**Work order**
Every line in the data below that holds "Gestion" should be found and copied.
====== Data extracts ======
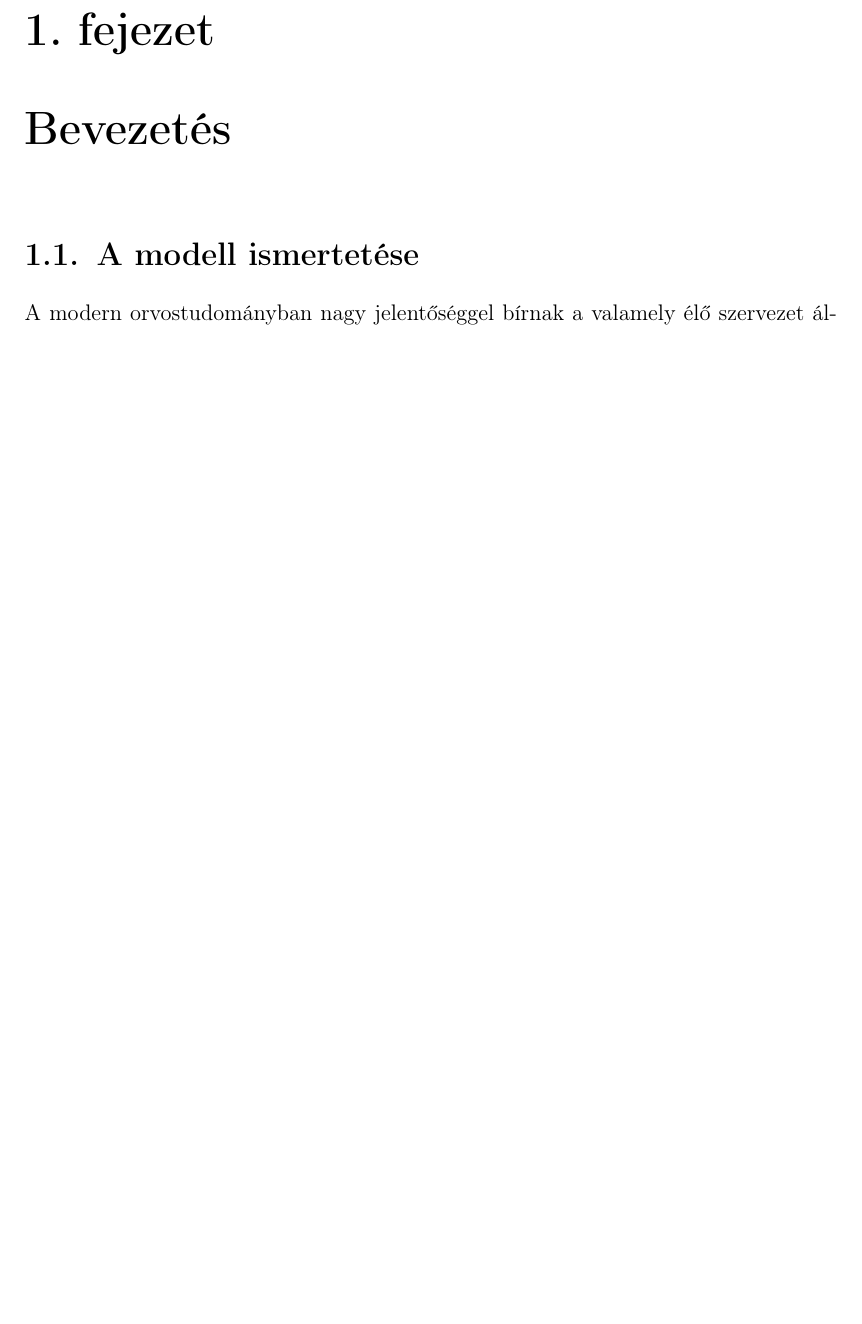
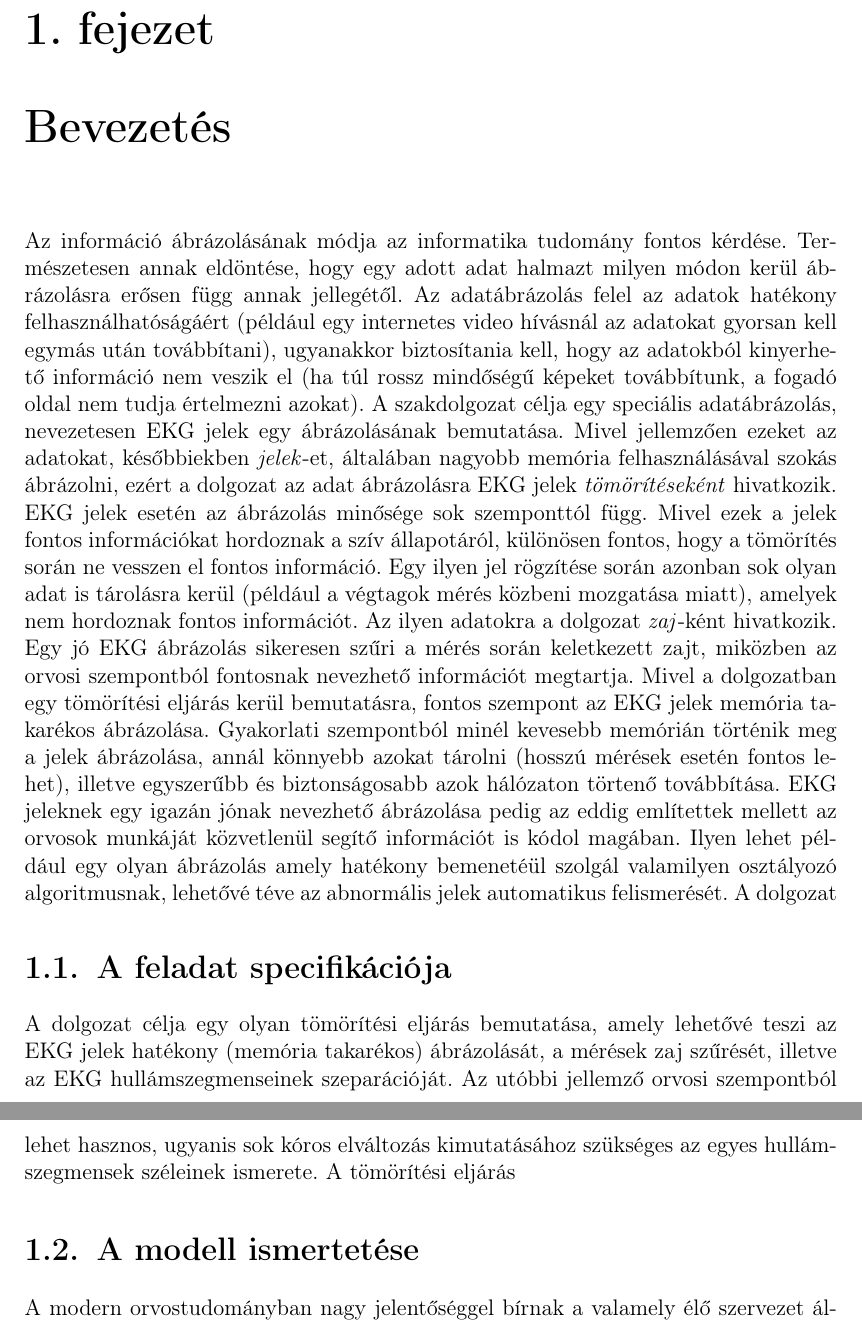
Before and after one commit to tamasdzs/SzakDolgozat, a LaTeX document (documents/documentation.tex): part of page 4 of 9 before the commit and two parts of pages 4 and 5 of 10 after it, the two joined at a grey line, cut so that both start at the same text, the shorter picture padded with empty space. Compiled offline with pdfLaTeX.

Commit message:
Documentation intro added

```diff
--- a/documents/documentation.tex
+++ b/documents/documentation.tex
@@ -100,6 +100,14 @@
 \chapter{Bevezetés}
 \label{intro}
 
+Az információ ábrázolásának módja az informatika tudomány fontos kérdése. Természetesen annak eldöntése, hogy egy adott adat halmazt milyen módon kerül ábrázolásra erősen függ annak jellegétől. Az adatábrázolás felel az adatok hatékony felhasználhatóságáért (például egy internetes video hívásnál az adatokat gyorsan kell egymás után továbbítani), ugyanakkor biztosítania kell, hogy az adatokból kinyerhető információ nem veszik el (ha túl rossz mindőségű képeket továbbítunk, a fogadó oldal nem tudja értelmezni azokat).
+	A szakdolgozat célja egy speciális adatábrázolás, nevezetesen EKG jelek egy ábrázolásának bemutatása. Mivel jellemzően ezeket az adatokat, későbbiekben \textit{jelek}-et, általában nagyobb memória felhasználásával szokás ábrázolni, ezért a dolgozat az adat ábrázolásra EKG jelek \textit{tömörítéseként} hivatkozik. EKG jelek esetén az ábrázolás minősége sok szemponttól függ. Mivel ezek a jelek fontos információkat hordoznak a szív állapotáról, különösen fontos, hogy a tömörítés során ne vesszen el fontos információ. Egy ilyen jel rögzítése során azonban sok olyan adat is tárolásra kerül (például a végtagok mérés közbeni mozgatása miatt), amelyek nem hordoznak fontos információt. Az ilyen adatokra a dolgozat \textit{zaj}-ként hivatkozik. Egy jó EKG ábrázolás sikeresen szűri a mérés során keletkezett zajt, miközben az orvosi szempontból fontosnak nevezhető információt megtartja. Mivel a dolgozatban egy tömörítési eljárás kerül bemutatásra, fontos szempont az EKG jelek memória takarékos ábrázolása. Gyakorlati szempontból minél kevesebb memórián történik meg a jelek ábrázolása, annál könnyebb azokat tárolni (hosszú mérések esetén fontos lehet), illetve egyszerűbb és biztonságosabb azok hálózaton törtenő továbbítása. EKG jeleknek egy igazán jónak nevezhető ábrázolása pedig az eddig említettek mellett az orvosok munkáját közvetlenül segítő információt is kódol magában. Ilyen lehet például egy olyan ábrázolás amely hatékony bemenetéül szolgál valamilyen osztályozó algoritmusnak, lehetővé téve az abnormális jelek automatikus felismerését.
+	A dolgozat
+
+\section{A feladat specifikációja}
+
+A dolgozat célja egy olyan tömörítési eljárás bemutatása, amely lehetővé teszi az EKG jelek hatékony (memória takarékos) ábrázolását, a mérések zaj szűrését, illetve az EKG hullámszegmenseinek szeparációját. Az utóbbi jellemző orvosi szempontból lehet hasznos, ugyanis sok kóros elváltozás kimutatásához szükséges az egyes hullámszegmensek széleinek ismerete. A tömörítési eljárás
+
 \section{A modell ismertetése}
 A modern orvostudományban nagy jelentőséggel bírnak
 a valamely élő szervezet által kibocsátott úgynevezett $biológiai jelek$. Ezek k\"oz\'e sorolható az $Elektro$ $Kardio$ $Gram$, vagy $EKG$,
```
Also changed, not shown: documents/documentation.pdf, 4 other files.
======
====== Data extracts ======
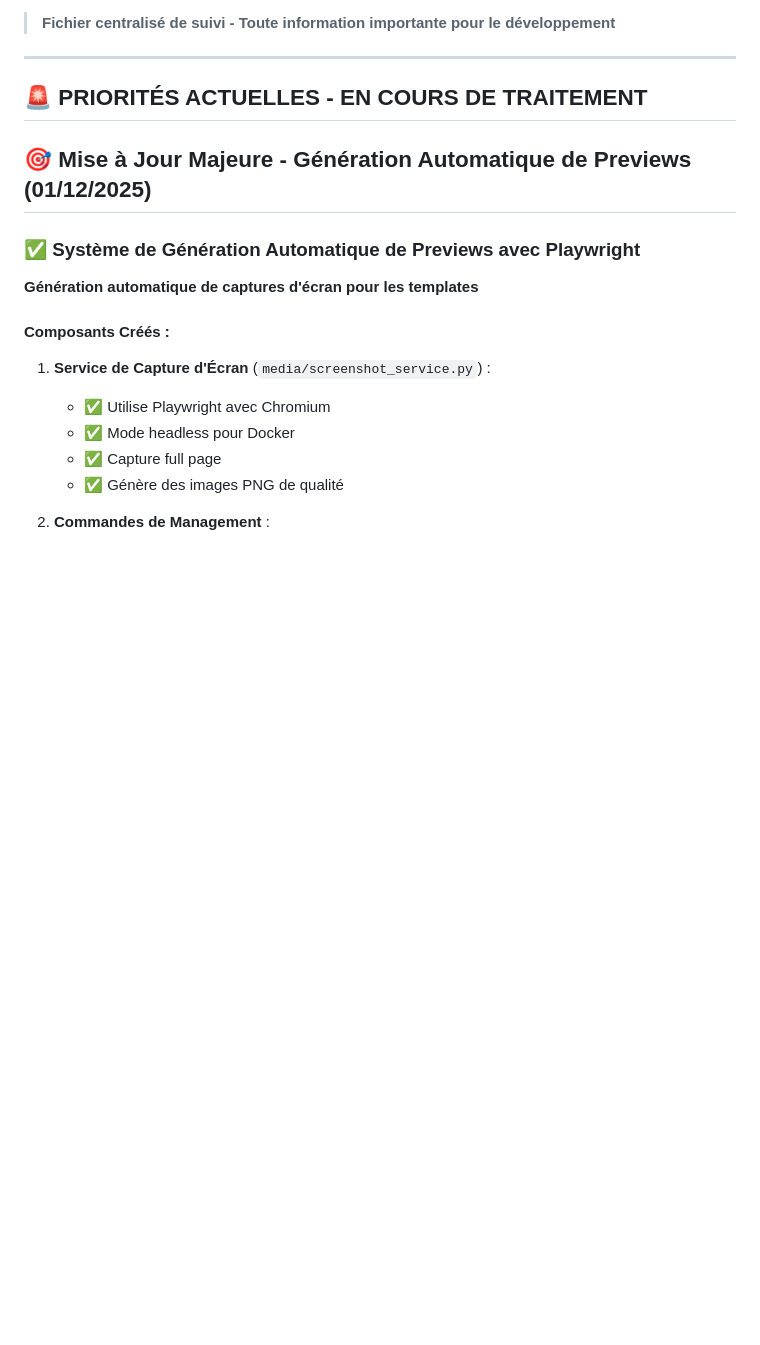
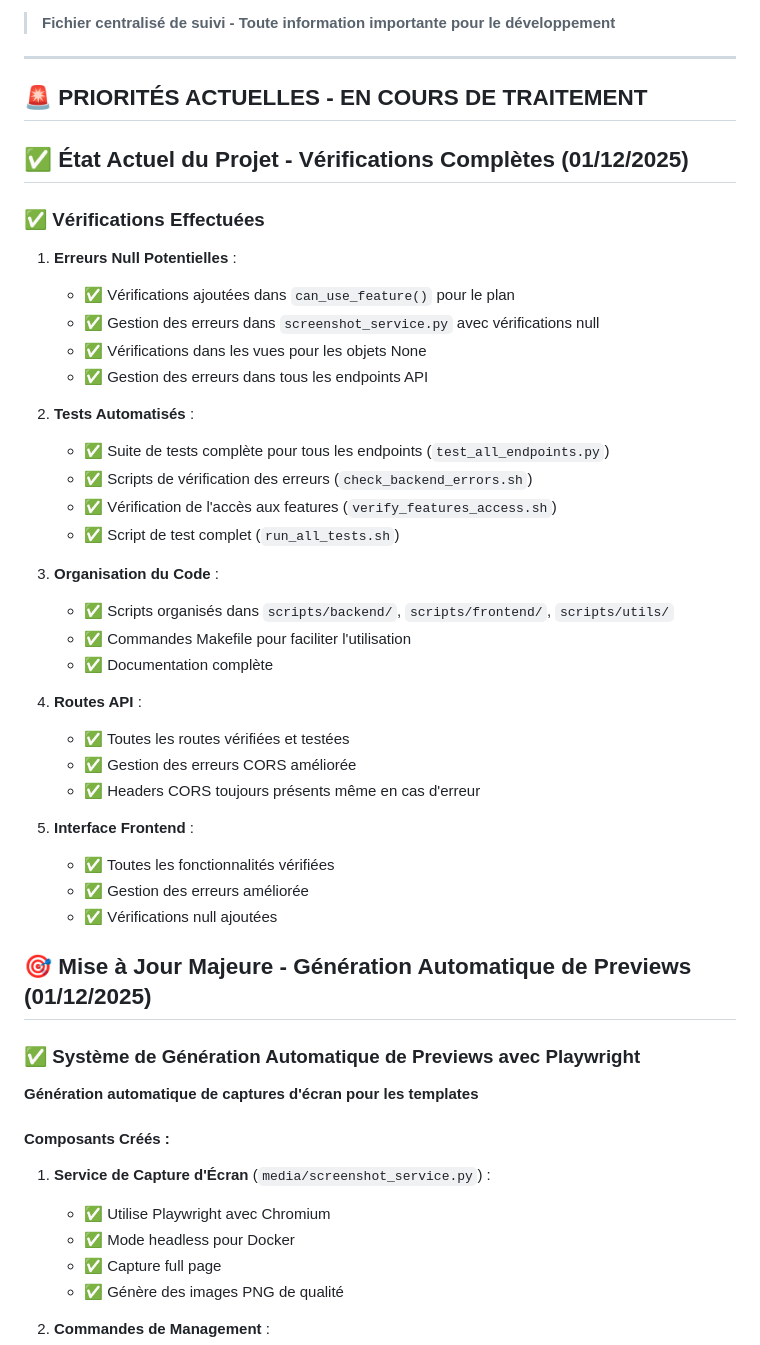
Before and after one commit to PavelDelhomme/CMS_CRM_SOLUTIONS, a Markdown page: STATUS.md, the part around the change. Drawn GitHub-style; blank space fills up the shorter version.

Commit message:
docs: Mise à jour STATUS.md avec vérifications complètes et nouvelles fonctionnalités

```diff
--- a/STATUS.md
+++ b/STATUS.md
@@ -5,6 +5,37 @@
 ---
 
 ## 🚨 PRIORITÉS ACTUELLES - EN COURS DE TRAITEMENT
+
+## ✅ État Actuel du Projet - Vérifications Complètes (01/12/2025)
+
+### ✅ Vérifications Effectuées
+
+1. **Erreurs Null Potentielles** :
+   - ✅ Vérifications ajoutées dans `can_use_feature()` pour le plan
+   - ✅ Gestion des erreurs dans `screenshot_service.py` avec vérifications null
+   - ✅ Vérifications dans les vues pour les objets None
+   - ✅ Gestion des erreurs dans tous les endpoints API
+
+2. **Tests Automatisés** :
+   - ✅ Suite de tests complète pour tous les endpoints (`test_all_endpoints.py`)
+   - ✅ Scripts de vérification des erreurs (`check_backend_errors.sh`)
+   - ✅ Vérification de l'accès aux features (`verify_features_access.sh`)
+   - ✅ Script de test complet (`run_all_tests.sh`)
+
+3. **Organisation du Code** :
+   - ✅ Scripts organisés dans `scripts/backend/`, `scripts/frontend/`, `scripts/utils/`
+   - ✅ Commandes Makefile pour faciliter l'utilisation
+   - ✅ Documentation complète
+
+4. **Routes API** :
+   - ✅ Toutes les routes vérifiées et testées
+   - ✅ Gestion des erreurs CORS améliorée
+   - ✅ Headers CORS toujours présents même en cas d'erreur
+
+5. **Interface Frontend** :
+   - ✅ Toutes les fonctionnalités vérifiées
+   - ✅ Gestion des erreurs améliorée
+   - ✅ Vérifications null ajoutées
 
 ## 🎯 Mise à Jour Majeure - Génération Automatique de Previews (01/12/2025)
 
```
======
====== Data extracts ======
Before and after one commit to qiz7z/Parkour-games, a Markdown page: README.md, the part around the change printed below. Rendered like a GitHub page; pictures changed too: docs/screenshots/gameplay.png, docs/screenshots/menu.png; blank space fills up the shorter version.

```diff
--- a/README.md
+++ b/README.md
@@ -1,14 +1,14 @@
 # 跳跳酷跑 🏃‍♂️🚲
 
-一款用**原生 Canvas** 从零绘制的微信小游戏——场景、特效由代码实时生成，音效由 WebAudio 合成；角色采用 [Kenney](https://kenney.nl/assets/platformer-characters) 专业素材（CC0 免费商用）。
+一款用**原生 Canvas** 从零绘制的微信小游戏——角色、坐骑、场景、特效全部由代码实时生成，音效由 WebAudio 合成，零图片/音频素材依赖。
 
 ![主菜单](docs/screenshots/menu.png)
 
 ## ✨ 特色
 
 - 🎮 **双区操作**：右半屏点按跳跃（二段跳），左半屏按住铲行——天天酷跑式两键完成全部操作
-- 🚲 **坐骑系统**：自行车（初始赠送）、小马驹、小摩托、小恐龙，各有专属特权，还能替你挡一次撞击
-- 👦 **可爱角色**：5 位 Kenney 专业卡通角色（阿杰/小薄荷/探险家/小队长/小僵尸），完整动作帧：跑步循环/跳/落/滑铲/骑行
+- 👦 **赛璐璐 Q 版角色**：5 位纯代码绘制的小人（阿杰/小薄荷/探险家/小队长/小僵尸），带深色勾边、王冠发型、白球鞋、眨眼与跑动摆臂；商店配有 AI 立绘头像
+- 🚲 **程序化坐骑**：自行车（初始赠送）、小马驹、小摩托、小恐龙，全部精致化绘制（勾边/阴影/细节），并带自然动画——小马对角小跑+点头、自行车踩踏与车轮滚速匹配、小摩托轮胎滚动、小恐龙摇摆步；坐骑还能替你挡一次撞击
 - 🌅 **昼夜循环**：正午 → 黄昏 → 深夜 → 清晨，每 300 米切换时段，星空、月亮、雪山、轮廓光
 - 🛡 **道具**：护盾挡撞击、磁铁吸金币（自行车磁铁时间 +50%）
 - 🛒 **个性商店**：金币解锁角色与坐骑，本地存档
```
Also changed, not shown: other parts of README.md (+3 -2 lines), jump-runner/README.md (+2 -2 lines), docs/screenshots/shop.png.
======
**The answer**
+   - ✅ Gestion des erreurs dans `screenshot_service.py` avec vérifications null
+   - ✅ Gestion des erreurs dans tous les endpoints API
+   - ✅ Gestion des erreurs CORS améliorée
+   - ✅ Gestion des erreurs améliorée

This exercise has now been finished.